::: Source data
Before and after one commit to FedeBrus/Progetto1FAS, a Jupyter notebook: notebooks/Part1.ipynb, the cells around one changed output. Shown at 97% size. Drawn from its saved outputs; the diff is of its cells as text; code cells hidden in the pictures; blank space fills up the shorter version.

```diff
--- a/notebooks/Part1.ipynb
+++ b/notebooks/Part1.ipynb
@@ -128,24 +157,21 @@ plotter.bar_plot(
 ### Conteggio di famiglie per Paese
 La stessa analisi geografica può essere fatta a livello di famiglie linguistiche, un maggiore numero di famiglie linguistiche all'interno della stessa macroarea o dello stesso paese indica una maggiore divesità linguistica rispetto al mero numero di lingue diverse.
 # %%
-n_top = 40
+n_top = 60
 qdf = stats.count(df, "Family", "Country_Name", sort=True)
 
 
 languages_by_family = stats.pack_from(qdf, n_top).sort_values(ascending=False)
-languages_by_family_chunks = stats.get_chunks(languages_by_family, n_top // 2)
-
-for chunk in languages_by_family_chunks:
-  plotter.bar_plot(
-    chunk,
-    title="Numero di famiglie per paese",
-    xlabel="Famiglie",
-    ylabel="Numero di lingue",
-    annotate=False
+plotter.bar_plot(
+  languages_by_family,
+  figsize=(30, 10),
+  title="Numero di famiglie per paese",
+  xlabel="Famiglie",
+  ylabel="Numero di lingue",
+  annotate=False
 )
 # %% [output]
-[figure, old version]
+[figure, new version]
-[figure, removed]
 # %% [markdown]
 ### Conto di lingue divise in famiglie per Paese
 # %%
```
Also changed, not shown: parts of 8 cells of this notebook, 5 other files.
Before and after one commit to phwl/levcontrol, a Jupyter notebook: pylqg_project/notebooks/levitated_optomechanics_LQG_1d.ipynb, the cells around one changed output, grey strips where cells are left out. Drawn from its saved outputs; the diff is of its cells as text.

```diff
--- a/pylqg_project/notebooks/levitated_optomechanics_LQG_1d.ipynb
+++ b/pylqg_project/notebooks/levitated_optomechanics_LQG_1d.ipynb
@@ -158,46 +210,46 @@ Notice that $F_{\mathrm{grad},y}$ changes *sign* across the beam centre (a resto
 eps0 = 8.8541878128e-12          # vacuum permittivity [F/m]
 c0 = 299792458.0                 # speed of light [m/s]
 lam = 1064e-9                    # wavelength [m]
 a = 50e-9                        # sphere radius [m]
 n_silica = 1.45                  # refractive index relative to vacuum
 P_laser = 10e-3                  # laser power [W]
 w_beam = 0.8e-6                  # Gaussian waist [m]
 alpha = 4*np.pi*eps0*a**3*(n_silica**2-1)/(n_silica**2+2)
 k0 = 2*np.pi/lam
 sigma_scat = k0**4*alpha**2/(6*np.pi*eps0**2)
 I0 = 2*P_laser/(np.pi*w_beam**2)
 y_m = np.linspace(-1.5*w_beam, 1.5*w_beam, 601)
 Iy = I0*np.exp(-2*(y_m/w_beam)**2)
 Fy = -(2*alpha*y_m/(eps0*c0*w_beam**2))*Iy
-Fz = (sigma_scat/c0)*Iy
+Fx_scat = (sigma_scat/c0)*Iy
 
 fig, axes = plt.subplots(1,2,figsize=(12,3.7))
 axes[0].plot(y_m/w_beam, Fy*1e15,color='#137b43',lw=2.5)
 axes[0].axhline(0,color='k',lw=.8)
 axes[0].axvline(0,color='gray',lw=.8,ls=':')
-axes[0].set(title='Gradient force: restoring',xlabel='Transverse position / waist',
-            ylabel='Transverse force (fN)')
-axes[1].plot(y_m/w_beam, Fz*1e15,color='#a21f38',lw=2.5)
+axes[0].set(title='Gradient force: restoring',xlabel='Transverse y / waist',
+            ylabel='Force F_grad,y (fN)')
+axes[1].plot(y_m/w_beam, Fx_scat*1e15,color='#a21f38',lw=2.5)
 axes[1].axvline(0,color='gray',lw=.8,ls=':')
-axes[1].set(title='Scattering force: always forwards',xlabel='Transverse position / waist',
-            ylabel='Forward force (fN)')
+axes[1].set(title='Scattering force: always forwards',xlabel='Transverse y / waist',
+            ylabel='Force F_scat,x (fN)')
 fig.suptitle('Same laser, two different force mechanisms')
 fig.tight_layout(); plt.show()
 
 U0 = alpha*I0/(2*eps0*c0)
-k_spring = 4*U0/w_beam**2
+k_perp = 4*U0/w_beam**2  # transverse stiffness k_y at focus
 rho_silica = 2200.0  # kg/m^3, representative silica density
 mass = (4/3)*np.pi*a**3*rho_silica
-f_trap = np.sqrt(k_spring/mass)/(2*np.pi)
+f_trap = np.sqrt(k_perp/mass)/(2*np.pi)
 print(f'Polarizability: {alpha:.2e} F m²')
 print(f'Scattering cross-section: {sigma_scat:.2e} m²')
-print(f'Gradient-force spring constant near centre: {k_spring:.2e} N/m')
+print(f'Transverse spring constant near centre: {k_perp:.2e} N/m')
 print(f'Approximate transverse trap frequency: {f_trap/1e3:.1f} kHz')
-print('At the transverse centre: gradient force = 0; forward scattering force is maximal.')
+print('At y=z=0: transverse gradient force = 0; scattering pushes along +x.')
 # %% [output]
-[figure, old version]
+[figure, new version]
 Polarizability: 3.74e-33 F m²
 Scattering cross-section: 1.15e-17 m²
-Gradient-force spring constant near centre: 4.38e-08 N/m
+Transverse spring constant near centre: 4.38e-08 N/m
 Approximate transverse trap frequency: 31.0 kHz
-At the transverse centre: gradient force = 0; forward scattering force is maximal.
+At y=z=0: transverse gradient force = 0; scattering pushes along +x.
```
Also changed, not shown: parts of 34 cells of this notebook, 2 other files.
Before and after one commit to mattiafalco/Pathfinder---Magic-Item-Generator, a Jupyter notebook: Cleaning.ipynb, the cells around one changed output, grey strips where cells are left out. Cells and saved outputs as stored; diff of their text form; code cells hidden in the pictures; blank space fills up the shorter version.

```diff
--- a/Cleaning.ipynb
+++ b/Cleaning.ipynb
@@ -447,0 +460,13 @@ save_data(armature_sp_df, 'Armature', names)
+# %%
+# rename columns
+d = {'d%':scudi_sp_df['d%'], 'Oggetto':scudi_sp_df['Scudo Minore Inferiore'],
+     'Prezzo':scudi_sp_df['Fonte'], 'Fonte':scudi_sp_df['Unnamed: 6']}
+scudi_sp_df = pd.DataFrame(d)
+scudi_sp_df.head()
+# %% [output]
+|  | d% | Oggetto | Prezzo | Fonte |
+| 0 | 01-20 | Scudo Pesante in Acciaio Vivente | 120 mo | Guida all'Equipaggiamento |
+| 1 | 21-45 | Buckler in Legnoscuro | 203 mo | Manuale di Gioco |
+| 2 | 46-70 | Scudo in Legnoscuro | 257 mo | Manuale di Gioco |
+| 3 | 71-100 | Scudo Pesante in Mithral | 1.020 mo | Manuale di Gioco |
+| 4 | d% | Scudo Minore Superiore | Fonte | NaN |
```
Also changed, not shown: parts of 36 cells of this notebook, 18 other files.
::::::
Task instructions:
Pull out all lines from the entries above that include the word "plotter".

Your solution:
@@ -128,24 +157,21 @@ plotter.bar_plot(
-  plotter.bar_plot(
+plotter.bar_plot(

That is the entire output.